|P2-6||orange||orange||compressor 2 (Y2)||no potential||+12V if 2nd
|P2-7||black||green||fan high speed||+12V if
|+12V||no potential||no potential|
|P2-8||white/black||brown||electric heat (W1)||no potential||no potential||+12V||no potential|
|P2-9||purple||(note 4)||fan low speed||n/a||n/a||n/a||n/a|
Note 1 - the red/white wire from connector P1-1 is the source of +12 volts that powers the thermostat and then gets sent out to the various leads to the RVP heat pump control board. I connected the red/white wire from P1-1 to the red wire from P2-2, and soldered those two wires to the red solid wire that goes to either RH or RC on the Si. This will make more sense later.
Note 2 - the blue/white wire from connector P1-2 is ground and I connected it to the blue wire from connector P2-4 (also ground) and soldered it to the solid conductor blue wire that goes to the "C" terminal on the Si.
Note 3 - the gray wires are normally closed dry contacts from the control board on the heat pump. I got fancy and installed a blue LED light to indicate when the evap coil was NOT frozen up, i.e., normal heat pump operation. If you want to do the same, get an LED and a 1.2K (or so) resistor and place in series with the gray wires and a source of 12 volts.
Note 4 - the purple wire is for fan low speed. I have never (on purpose anyway) set the fan to low speed, if you want to wire in a separate switch for fan low, knock yerself out ;-) I assume for fan low you apply +12V to this wire and remove +12V from white/black wire on connector P2-7, but that's just an educated guess.
Note 5 - this is not a mistake! Y1 and Y2 are NOT called in the electric heat mode. For electric heat, all the heat pump control board wants to see is +12V on the white/black wire in connector P2-8. This is the reason why you have to set up the Si as two stage cool and two stage heat and not as a heat pump! Then heat stage 1 will be the two compressors operating (and the reversing valve) like in a heat pump but heat stage two is GAS heat.
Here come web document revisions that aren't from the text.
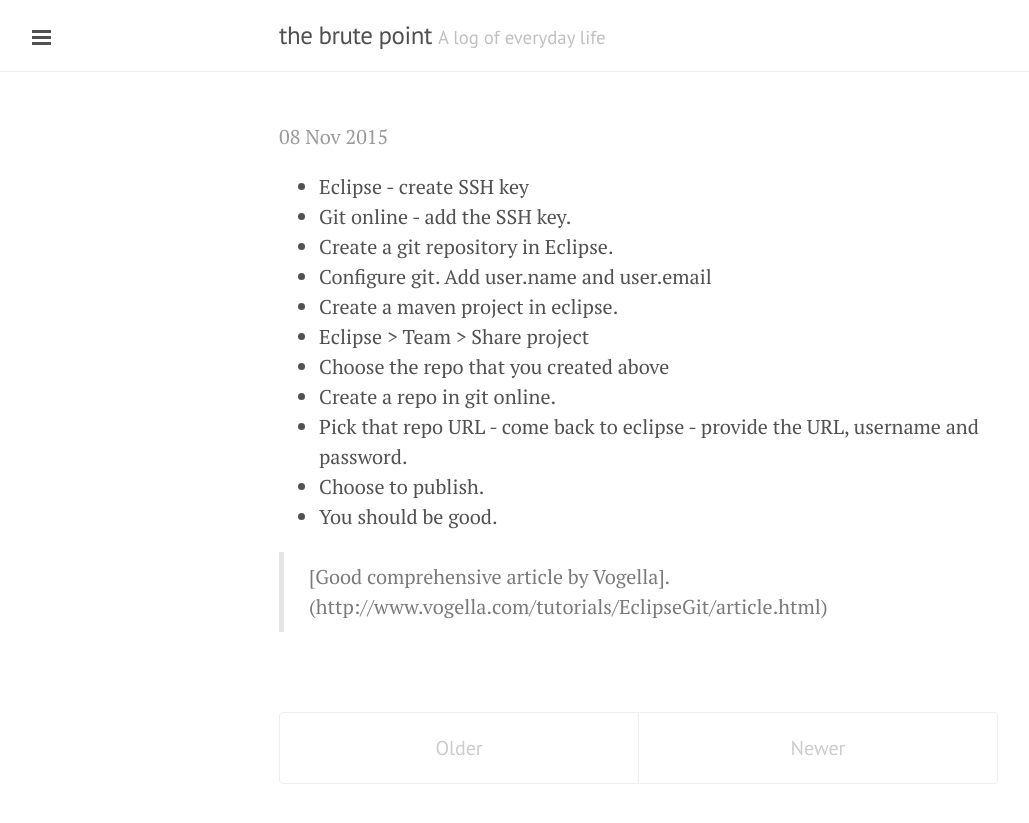
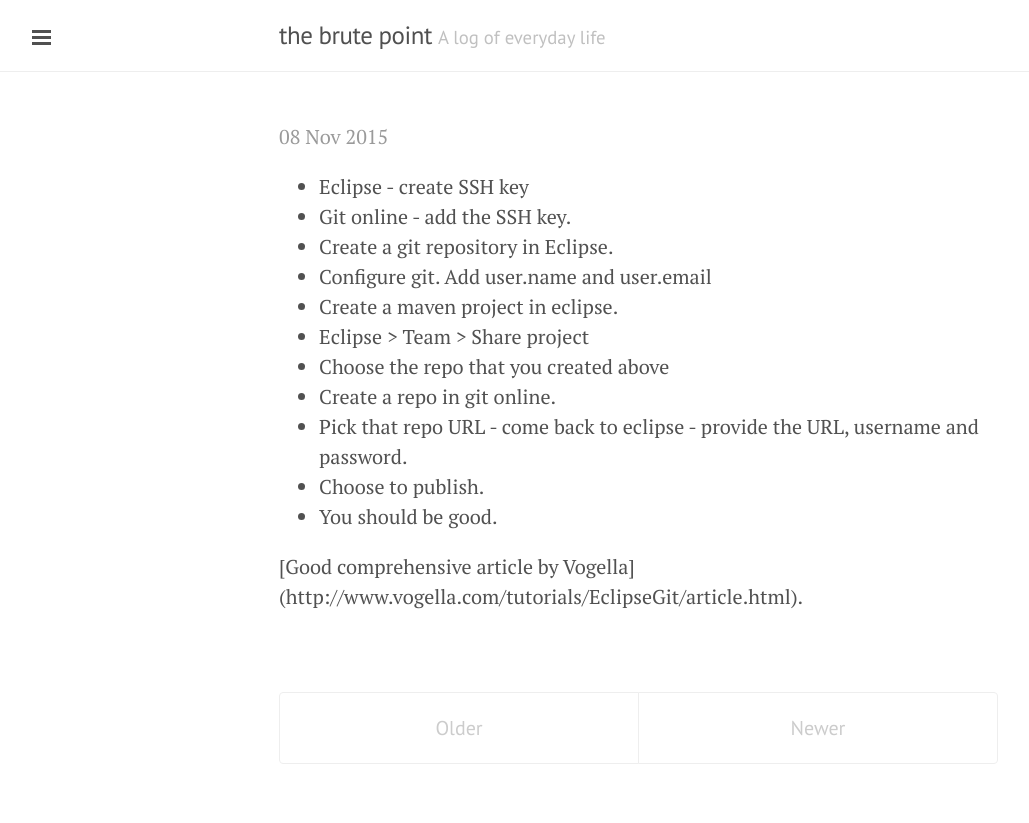
Before and after one commit to BokaPaatha/thebrutepoint.github.io, a Jekyll site: the page built from index.html, in a window 1280 px wide. Shown: the top 823 px of the page, without its empty margins (1-1030 px from the left). Built offline with Jekyll 4.4.1, drawn with Linux system fonts in a browser that asks for light colours; the list of posts is cut into pages by our own code.

```diff
--- a/_posts/2015-11-08-eclipse-github-first-helloworld-app.markdown
+++ b/_posts/2015-11-08-eclipse-github-first-helloworld-app.markdown
@@ -16,4 +16,4 @@ tags: [#howto, #eclipse, #github]
 - Choose to publish.
 - You should be good.
 
-> [Good comprehensive article by Vogella]. (http://www.vogella.com/tutorials/EclipseGit/article.html)
+[Good comprehensive article by Vogella] (http://www.vogella.com/tutorials/EclipseGit/article.html).
```
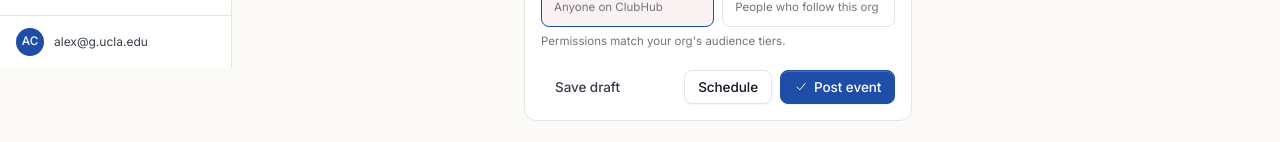
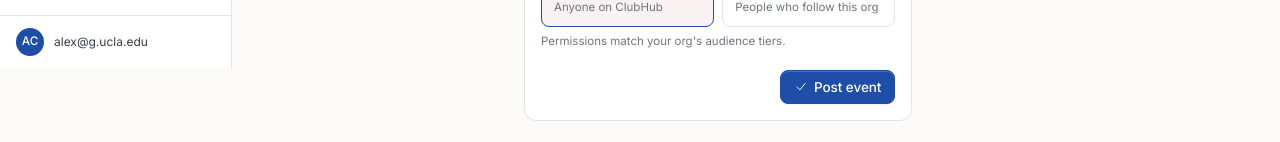
Before and after one commit to 1alexcis/HubCS35L, a Next.js app: page /admin in a window 1280 px wide. Shown: the part 732-874 px from the top of the page. Built offline with nearby package versions, Linux system fonts and the light colour scheme.

Commit message:
Align create and event forms with DB scope: Trim create-org and event-admin UI to fields and actions supported by the current schema. Remove mock org creation, unsupported tagline input, and non-backed draft/schedule event actions.

```diff
--- a/app/(app)/admin/page.tsx
+++ b/app/(app)/admin/page.tsx
@@ -175,14 +175,10 @@ function EventComposer({
           <Field label="Who can see this?" hint="Permissions match your org's audience tiers.">
             <VisibilityPicker value={event.visibility} onChange={(v) => setEvent({ ...event, visibility: v })} />
           </Field>
-          <div className="mt-1 flex justify-between">
-            <Button variant="ghost">Save draft</Button>
-            <div className="flex gap-2">
-              <Button variant="secondary">Schedule</Button>
-              <Button variant="primary" icon="check">
-                Post event
-              </Button>
-            </div>
+          <div className="mt-1 flex justify-end">
+            <Button variant="primary" icon="check">
+              Post event
+            </Button>
           </div>
         </div>
       </Card>
```
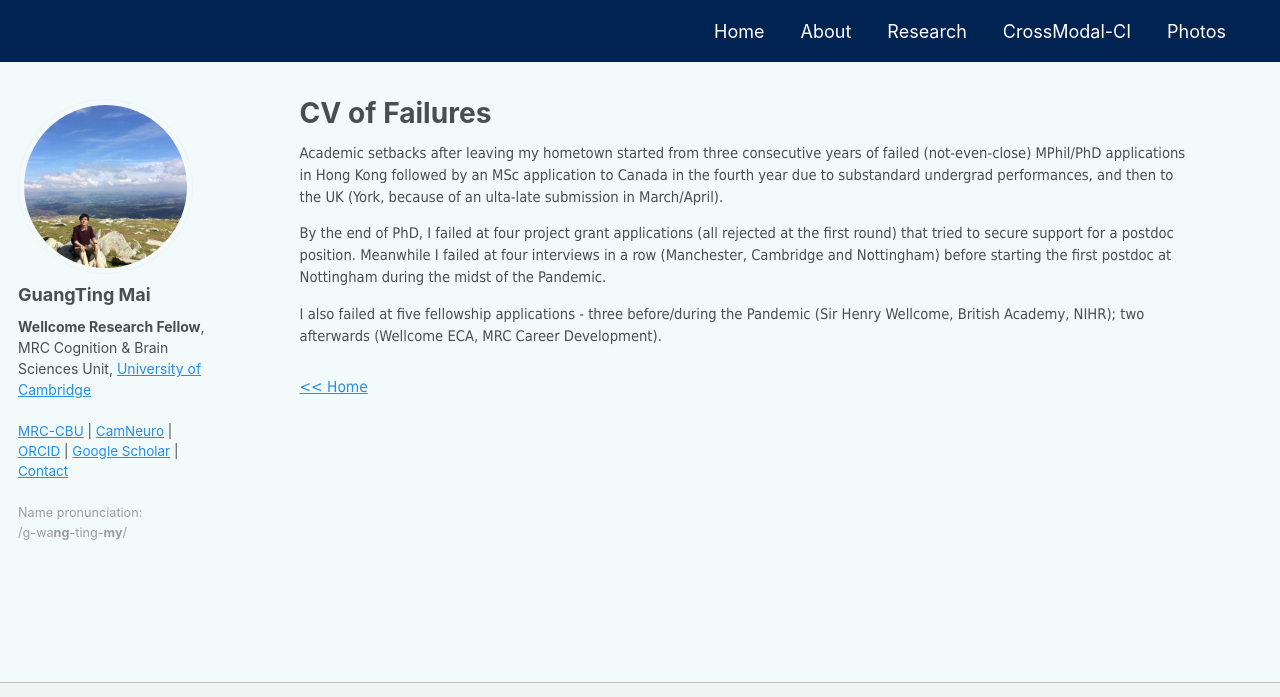
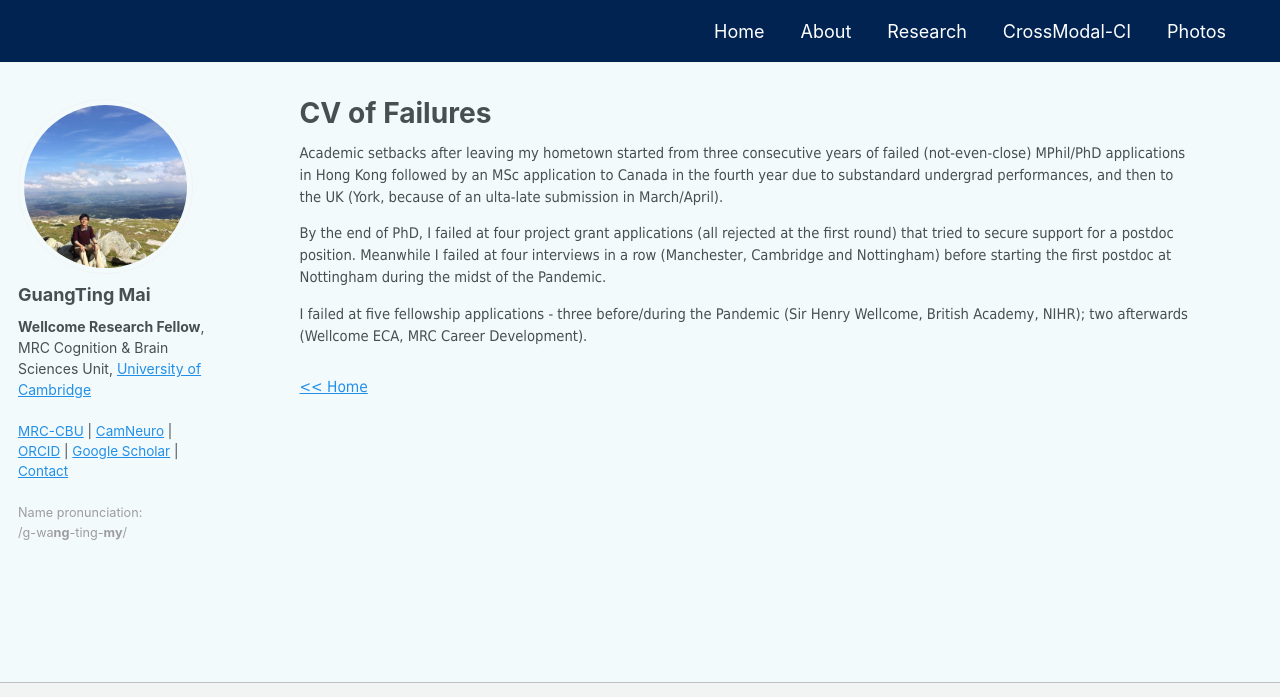
Before and after one commit to guangtingmai/guangtingmai.github.io, a Jekyll site: the page built from _pages/cv-failures.html, in a window 1280 px wide, cut to the strip 0-697 px from the top of the page. Built offline with Jekyll 4.4.1, drawn with Linux system fonts in a browser that asks for light colours.

Commit message:
Update cv-failures.html

```diff
--- a/_pages/cv-failures.html
+++ b/_pages/cv-failures.html
@@ -10,7 +10,7 @@ author_profile: true
 <p span style="font-size:11pt;font-family: Tahoma;line-height:1.5;display:block;margin-bottom:0.2vh">By the end of PhD, I failed at four project grant applications
   (all rejected at the first round) that tried to secure support for a postdoc position. Meanwhile I failed at four interviews in a row (Manchester, Cambridge and
   Nottingham) before starting the first postdoc at Nottingham during the midst of the Pandemic.</p>
-<p span style="font-size:11pt;font-family: Tahoma;line-height:1.5;display:block;margin-bottom:0.2vh">I also failed at five fellowship applications - three before/during
+<p span style="font-size:11pt;font-family: Tahoma;line-height:1.5;display:block;margin-bottom:0.2vh">I failed at five fellowship applications - three before/during
   the Pandemic (Sir Henry Wellcome, British Academy, NIHR); two afterwards (Wellcome ECA, MRC Career Development).</span></p>
 <br>
 <div style="font-size:11pt;font-family:Tahoma;line-height: 1.5;" class="navigation-row">
```
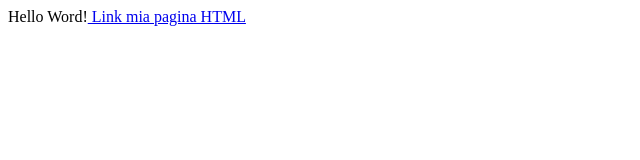
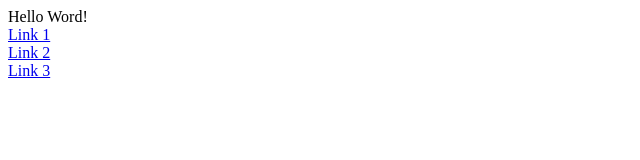
Before and after one commit to Katia1975-27/katia1975-27.github.io, a plain HTML site: page index.html in a window 1280 px wide. Shown: the whole page, without its empty margins (0-640 px from the left). Drawn offline with Linux system fonts and the light colour scheme.

Commit message:
Formattazione con Percorsi

```diff
--- a/index.html
+++ b/index.html
@@ -5,6 +5,9 @@
     <title>My fisrt page</title>
 </head>
 <body>
-Hello Word!<a href="/example/recipe.html">  Link mia pagina HTML</a>
+Hello Word!<br>
+<a href="/example/recipe.html">  Link 1</a> <br><!-- percoso relativo index -->
+<a href="https://robertobertani.gitub.io/example/recipe.html" target="_blank">  Link 2</a> <br><!-- percoso assoluto index -->
+<a href="https://www.libero.it" target="_blank">  Link 3</a> <br><!-- percoso assoluto index -->
 </body>
 </html>
```
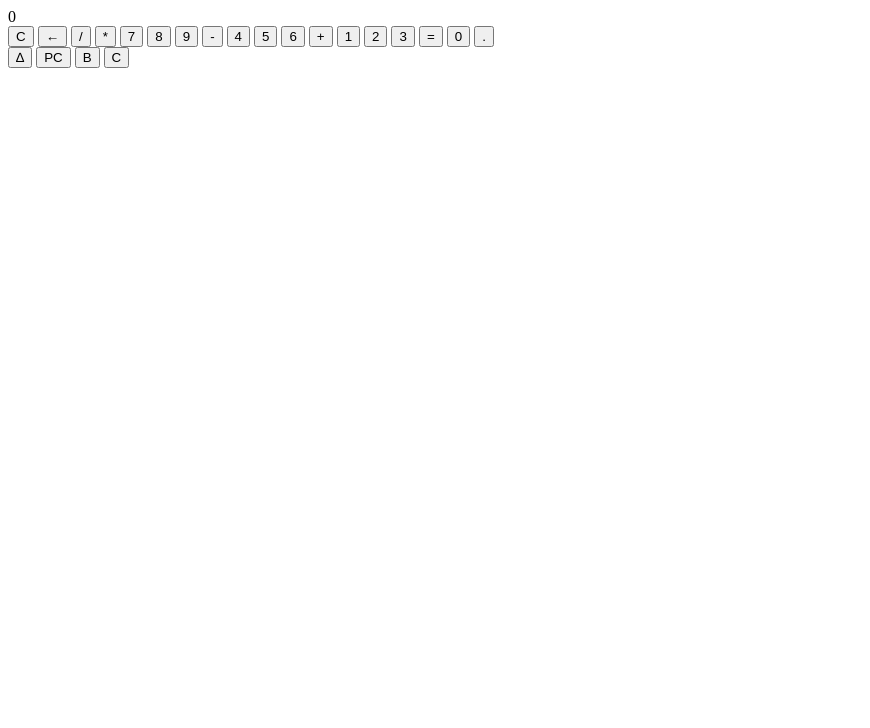
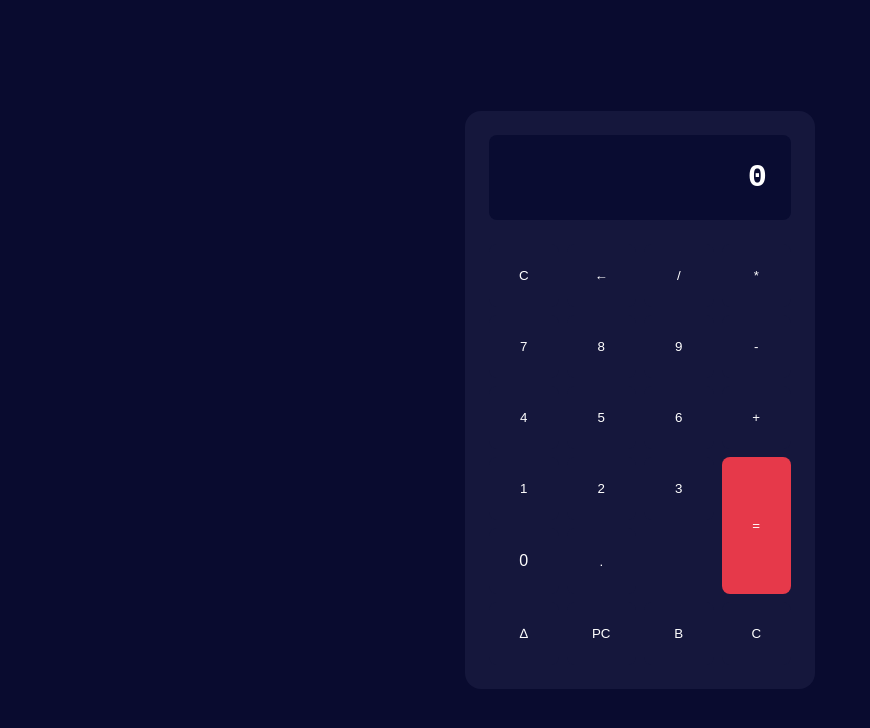
Before and after one commit to GustavoCastanha/calc, a plain HTML site: page index.html in a window 1280 px wide. Shown: the whole page, without its empty margins (0-870 px from the left). Drawn offline with Linux system fonts and the light colour scheme; files that its build step writes are made by us from their sources; files whose address does not match are found by name.

Commit message:
Update index.html

```diff
--- a/index.html
+++ b/index.html
@@ -17,7 +17,7 @@
     <title>Calculator</title>
     <!-- Definição do título da página exibido na aba do navegador -->
 
-    <link rel="stylesheet" href="./css/main.css">
+    <link rel="stylesheet" href="./css/style.css">
     <!-- Inclusão da folha de estilo externa "main.css" para aplicar estilos à página -->
 
 </head>
```
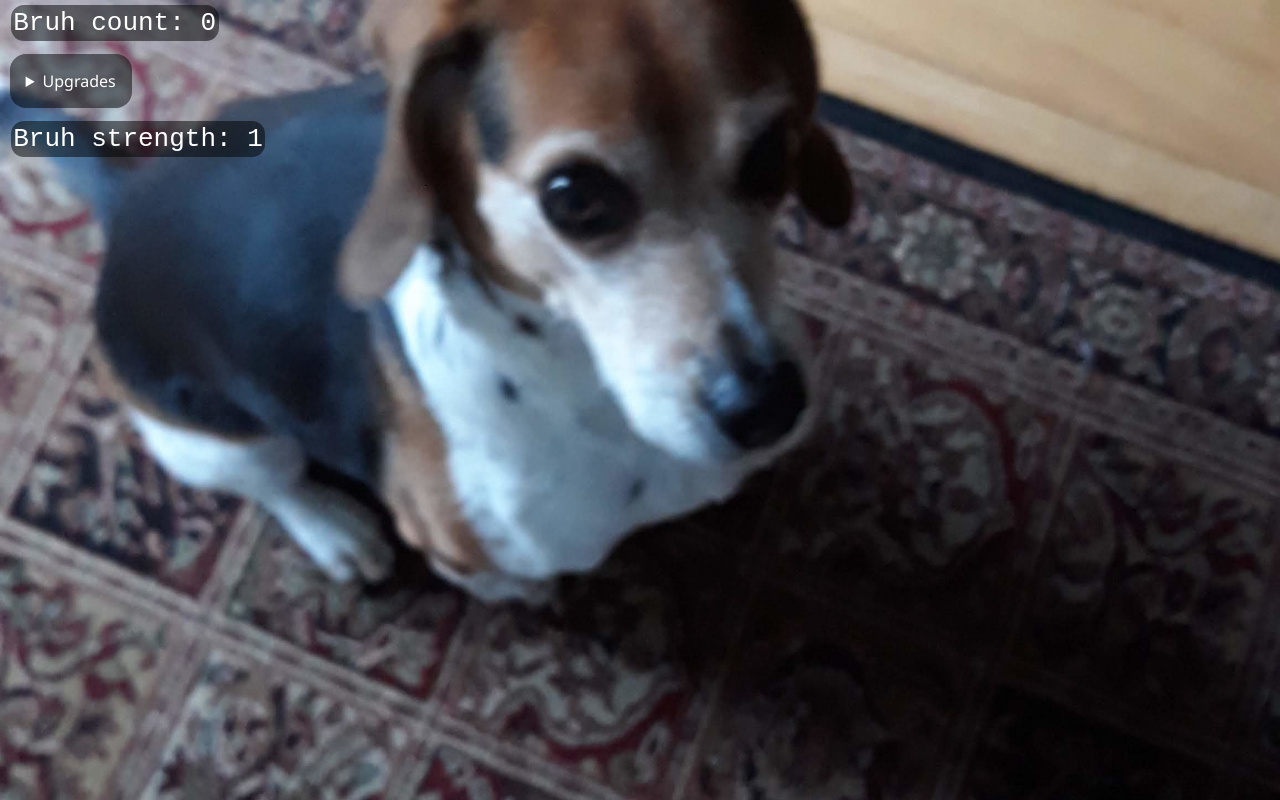
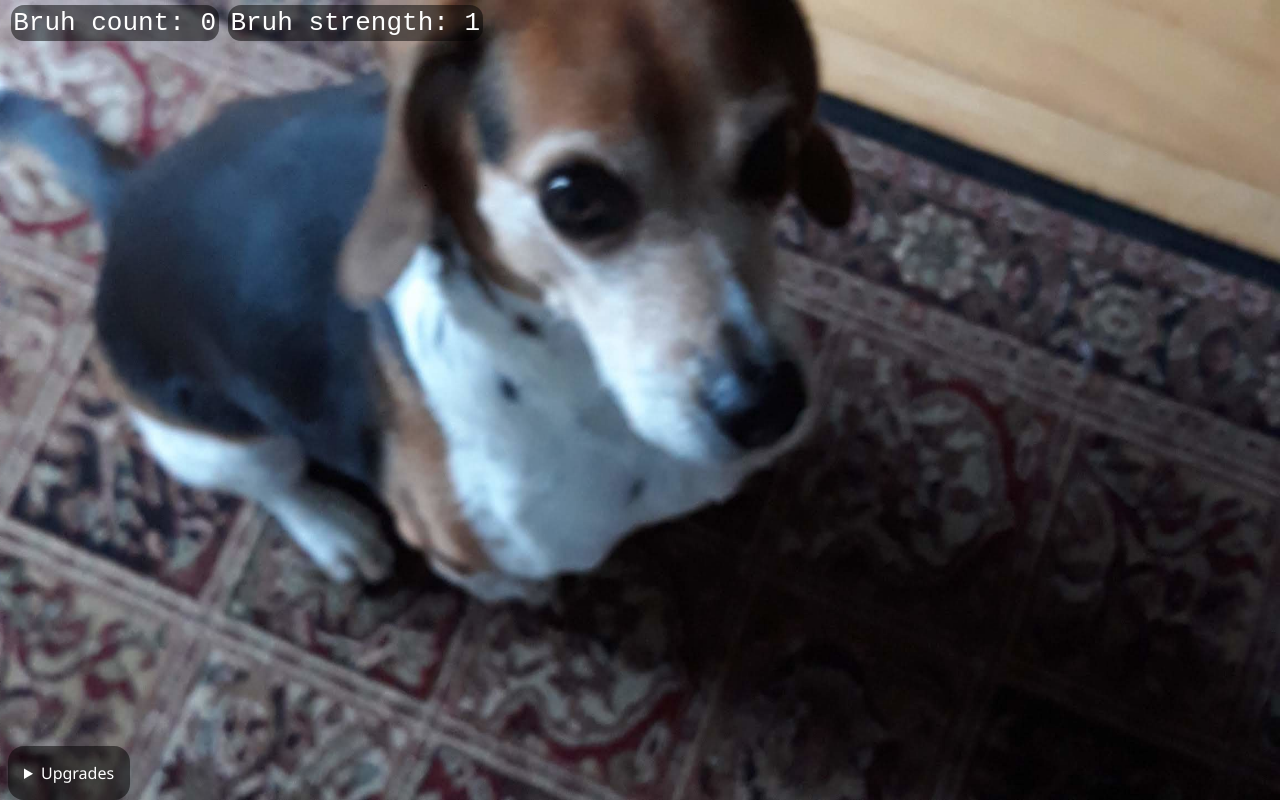
Before and after one commit to Jack5079/bark-beagle, a plain HTML site: page index.html in a window 1280 px wide. Drawn offline with Linux system fonts and the light colour scheme.

Commit message:
move list to bottom

```diff
--- a/style.css
+++ b/style.css
@@ -9,13 +9,13 @@ button {
 #list {
   width: max-content;
   padding: 1em;
-  margin: 1em;
-  margin-left: 0.1em;
   background: rgba(0, 0, 0, 0.5);
   color: white;
   border-radius: 1em;
   backdrop-filter: blur(0px);
   font-family: 'Segoe UI', Tahoma, Geneva, Verdana, sans-serif;
+  position: absolute;
+  bottom: 0;
 }
 
 #list *:not(summary) {
```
No, you won't be able to manually select gas heat from the Si user interface, just a minor drawback.
Time for my favorite part - the pictures!
First off, let's remove this albatross
Dissecting and testing the Coleman-Mach thermostat
Above is how I wired up my Ecobee but the wire colors are the solid conductor thermostat wire I bought and soldered to the stranded Coleman-Mach thermostat wiring
Just to reinforce the charts, etc - here's my actual back plate wiring
Pull up the floor (or whatever) to pull some wiring slack if necessary
Getting started on the wiring
I made a mess but I cleaned it up :)
If you want to wire in an LED to the freeze switch, here's a few pictures that show what I did
Update Sept 5, 2016: The freeze switch LED idea never worked, the freeze switch never
dropped 12V to the LED. Either I don't understand the functionality of the freeze switch
or that particular switch never froze (and it might not be a mechanical switch, could be
Addendum December 2016! Some (myself included) have a problem when second stage heat is called (this would be the gas furnace) which causes the ecobee to reboot. I've suspected all along that the furnace was pulling the +12V source for the ecobee down so much the ecobee didn't have enough voltage to operate. The first solution I tried was a large value electroylitic capacitor (across red/+12V and blue/ground) which to my great surprise didn't solve the issue. So back to my earlier plan to pick up a better source of +12V for the ecobee.
In the following two pictures I'll show you a good source of +12V to pickup and run over to the ecobee, add the extra wire from the new +12V source directly to the existing red wire on the back of the ecobee. You can tie in to either RC or RH on the back of the thermostat - whichever is easier.
Note in the picture that I'm pointing to is the rear of the voltmeter where you can read the house or chassis battery bank voltages.
^^Reference the above picture^^ The other side of the small black wire (top left of the connector) is the +12V source I'm pointing to. The small black wire goes to the rear of the voltmeter as I've shown in the other picture.
And the finished install! Now let's set up the Ecobee Si Smart!